Required action.
From the records below, count the lines containing the word "path" and give only that number.

Change detection data
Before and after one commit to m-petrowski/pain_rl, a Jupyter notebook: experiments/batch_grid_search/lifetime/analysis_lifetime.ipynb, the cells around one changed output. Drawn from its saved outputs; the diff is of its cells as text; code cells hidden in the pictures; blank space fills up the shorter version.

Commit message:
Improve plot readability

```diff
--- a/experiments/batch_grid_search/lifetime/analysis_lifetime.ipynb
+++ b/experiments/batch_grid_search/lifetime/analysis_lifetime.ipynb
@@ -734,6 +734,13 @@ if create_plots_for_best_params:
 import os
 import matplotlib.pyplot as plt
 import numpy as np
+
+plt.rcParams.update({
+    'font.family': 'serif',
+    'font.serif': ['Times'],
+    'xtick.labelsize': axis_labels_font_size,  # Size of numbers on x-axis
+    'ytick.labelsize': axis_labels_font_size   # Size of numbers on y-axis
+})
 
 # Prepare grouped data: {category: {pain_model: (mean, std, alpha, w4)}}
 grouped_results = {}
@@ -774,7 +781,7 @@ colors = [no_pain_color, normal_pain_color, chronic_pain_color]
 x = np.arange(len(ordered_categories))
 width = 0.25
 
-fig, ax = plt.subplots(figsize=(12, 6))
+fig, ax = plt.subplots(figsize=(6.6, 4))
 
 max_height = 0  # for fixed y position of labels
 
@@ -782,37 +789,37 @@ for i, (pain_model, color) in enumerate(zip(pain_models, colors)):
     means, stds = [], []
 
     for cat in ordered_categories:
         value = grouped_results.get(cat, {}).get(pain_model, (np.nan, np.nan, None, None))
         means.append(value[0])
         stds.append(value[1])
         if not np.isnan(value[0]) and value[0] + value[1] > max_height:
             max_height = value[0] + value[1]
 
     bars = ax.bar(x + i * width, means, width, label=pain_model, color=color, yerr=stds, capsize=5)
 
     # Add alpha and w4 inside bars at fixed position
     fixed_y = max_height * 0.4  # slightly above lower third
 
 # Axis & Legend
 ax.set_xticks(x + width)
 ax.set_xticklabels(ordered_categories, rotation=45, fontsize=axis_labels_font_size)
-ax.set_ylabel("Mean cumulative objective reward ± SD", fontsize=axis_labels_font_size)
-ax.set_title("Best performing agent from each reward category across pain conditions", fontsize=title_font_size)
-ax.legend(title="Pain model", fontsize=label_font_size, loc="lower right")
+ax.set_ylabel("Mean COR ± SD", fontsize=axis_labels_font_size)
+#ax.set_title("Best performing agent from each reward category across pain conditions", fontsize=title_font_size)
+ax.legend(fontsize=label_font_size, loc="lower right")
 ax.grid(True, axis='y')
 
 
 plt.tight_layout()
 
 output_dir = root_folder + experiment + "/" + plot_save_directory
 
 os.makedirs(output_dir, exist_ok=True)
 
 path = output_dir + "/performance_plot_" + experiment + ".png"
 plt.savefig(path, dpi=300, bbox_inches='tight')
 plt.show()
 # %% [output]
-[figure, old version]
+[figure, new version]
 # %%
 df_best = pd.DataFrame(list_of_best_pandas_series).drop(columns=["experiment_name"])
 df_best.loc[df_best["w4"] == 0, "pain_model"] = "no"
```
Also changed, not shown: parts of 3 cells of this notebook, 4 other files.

Exercise answer.
2